Over the past year I have seen many investors attempting to revisit the old business model of the “fix-n-flip.” This type of investing proved to be simple and lucrative to most people from 2001 to late 2005, even for the novice investor. As investors flock back to the marketplace, they are finding themselves in between a rock and a hard place - trying to find a common ground between themselves, buyers and banks.
The major dilemma lies in the appraisal. When the new buyer needs a mortgage to purchase a home, an appraisal is performed. This will allow the bank to measure risk, based on the home’s value and additional information contained therein.

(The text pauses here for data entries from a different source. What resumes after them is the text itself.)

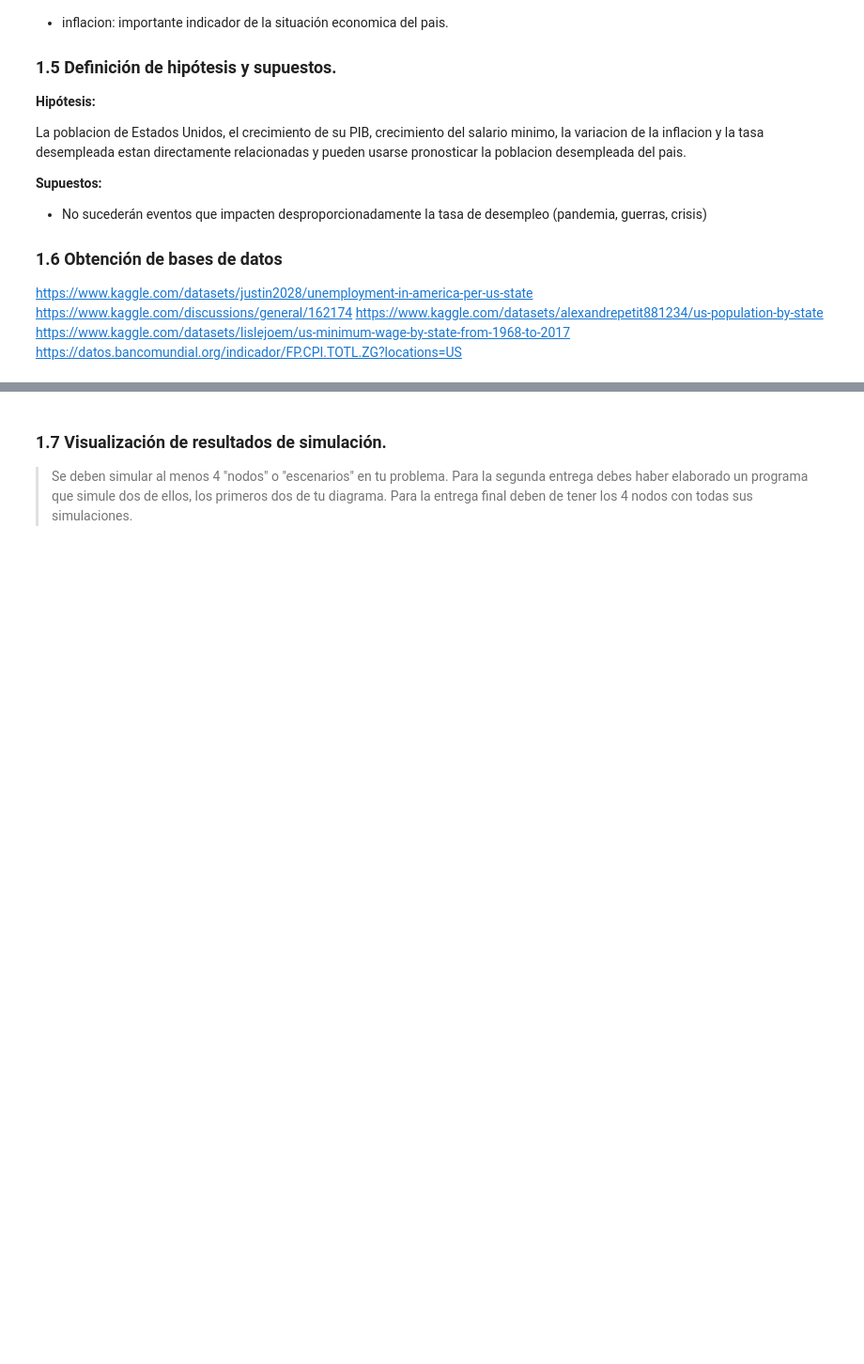
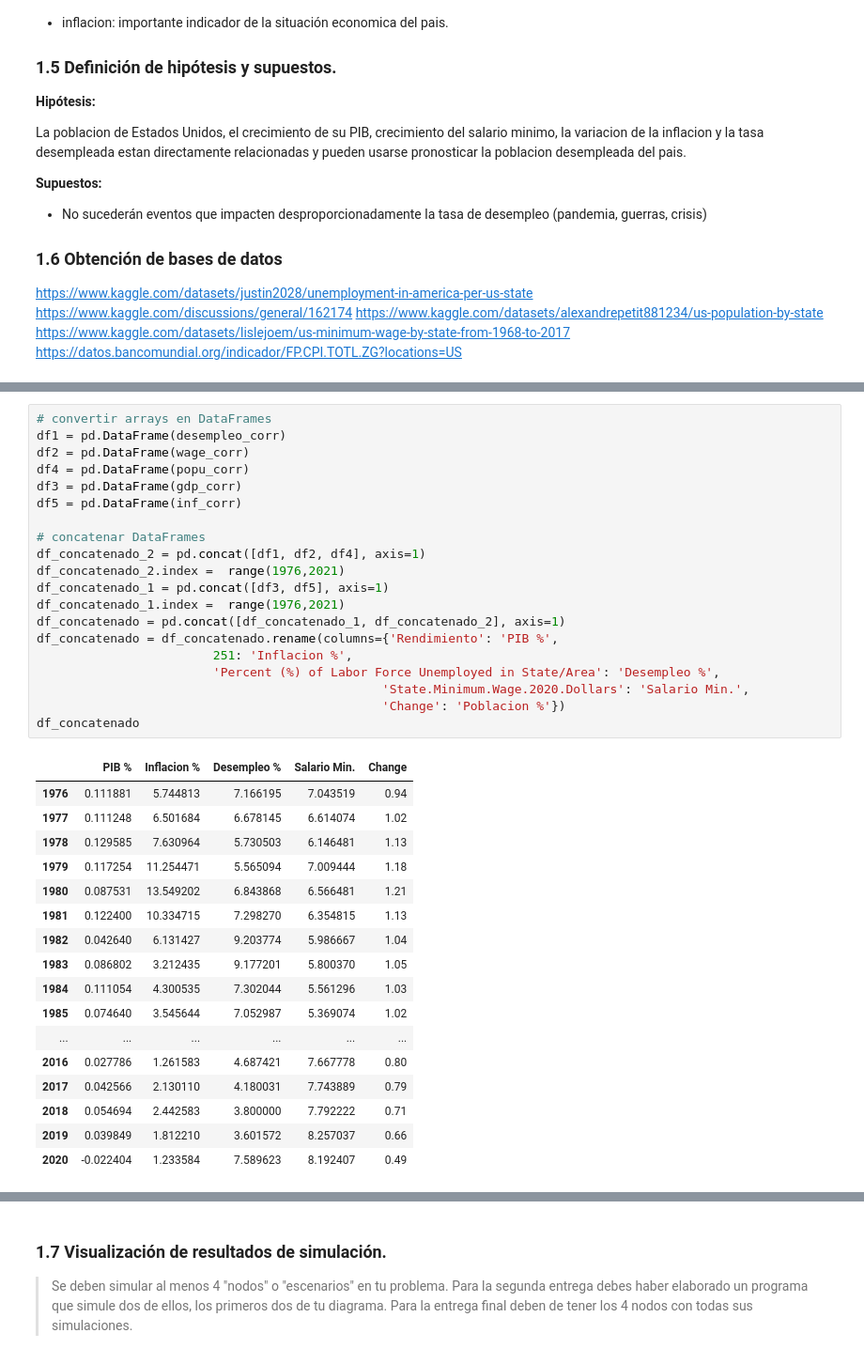
Before and after one commit to Zairo9/Proyecto, a Jupyter notebook: GuiaProyecto.ipynb, the cells around one changed output, grey strips where cells are left out. Shown at 94% size. Cells and saved outputs as stored; diff of their text form; blank space fills up the shorter version.

Commit message:
corr

```diff
--- a/GuiaProyecto.ipynb
+++ b/GuiaProyecto.ipynb
@@ -66,0 +103,38 @@ https://datos.bancomundial.org/indicador/FP.CPI.TOTL.ZG?locations=US
+# %%
+# convertir arrays en DataFrames
+df1 = pd.DataFrame(desempleo_corr)
+df2 = pd.DataFrame(wage_corr)
+df4 = pd.DataFrame(popu_corr)
+df3 = pd.DataFrame(gdp_corr)
+df5 = pd.DataFrame(inf_corr)
+
+# concatenar DataFrames
+df_concatenado_2 = pd.concat([df1, df2, df4], axis=1)
+df_concatenado_2.index =  range(1976,2021)
+df_concatenado_1 = pd.concat([df3, df5], axis=1)
+df_concatenado_1.index =  range(1976,2021)
+df_concatenado = pd.concat([df_concatenado_1, df_concatenado_2], axis=1)
+df_concatenado = df_concatenado.rename(columns={'Rendimiento': 'PIB %',
+                        251: 'Inflacion %',
+                        'Percent (%) of Labor Force Unemployed in State/Area': 'Desempleo %',
+                                               'State.Minimum.Wage.2020.Dollars': 'Salario Min.',
+                                               'Change': 'Poblacion %'})
+df_concatenado
+# %% [output]
+|  | PIB % | Inflacion % | Desempleo % | Salario Min. | Change |
+| 1976 | 0.111881 | 5.744813 | 7.166195 | 7.043519 | 0.94 |
+| 1977 | 0.111248 | 6.501684 | 6.678145 | 6.614074 | 1.02 |
+| 1978 | 0.129585 | 7.630964 | 5.730503 | 6.146481 | 1.13 |
+| 1979 | 0.117254 | 11.254471 | 5.565094 | 7.009444 | 1.18 |
+| 1980 | 0.087531 | 13.549202 | 6.843868 | 6.566481 | 1.21 |
+| 1981 | 0.122400 | 10.334715 | 7.298270 | 6.354815 | 1.13 |
+| 1982 | 0.042640 | 6.131427 | 9.203774 | 5.986667 | 1.04 |
+| 1983 | 0.086802 | 3.212435 | 9.177201 | 5.800370 | 1.05 |
+| 1984 | 0.111054 | 4.300535 | 7.302044 | 5.561296 | 1.03 |
+| 1985 | 0.074640 | 3.545644 | 7.052987 | 5.369074 | 1.02 |
+| ... | ... | ... | ... | ... | ... |
+| 2016 | 0.027786 | 1.261583 | 4.687421 | 7.667778 | 0.80 |
+| 2017 | 0.042566 | 2.130110 | 4.180031 | 7.743889 | 0.79 |
+| 2018 | 0.054694 | 2.442583 | 3.800000 | 7.792222 | 0.71 |
+| 2019 | 0.039849 | 1.812210 | 3.601572 | 8.257037 | 0.66 |
+| 2020 | -0.022404 | 1.233584 | 7.589623 | 8.192407 | 0.49 |
```
Also changed, not shown: parts of 23 cells of this notebook, 1 other file.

The new laws that affect appraising (Home Valuation Code of Conduct or HVCC) have further depressed the market. As appraisers are seemingly drafting reports that lack in-depth research and careful analysis, we are finding that home values are reported very conservatively. While this allows banks to mitigate risk on declining markets, it is not boding well for the investor who wanted to make a quick buck. The result is usually a low appraisal, which leads to either renegotiating the sales price to a lesser value, or the transaction falling apart.
Another issue lies in time lines regarding the earliest that a property can be sold after purchase.
For example, the Federal Housing Administration (FHA) has written separate guidelines for these kinds of homes. Two appraisals are generally required and the bank will use the value of the lesser report.
Additionally, a line-item cost breakdown may be required. This means that the investor will need to provide proof of items that were purchased, including labor.
Usually investors who are savvy, will do some of the work themselves or barter with workmen to decrease their costs to improve the home. Both guidelines are challenging to overcome, but if you acquire a home at a low value, it may still result in a winning situation.
The FHA has those separate guidelines that reach the 90-day period of ownership. After 90 days, the new buyer can use the FHA loan program, and may forgo the added rules leaving the investor in a better position.
Some conventional lenders, as opposed to FHA, have a 6-month time period before a resale can take place. Those lenders are usually the conservative, yet better-priced lenders. However, they can also request the line-item cost breakdown sheet in the event that the appraisal comes in low and a rebuttal to the report is issued.
For the most part, rebuttals do not work to increase the value of an appraisal. The bank usually selects the conservative value before lending on a property. There have, however, been remote cases where a rebuttal works.
There are several other factors realtors and investors should know before entering the marketplace.
In order to be a valuable resource for investors, Realtors should know the details of a typical fix’n flip scenario. Your mortgage broker can be the most essential resource to ensure investors a successful outcome. A knowledgeable mortgage broker can partner with the real estate agent to create a more detailed and accurate comparative analysis and help the investor gain confidence.
Begin building teams that work to protect the investor and create more business for the future.
Your Mortgage Broker,
Diego L. Quintero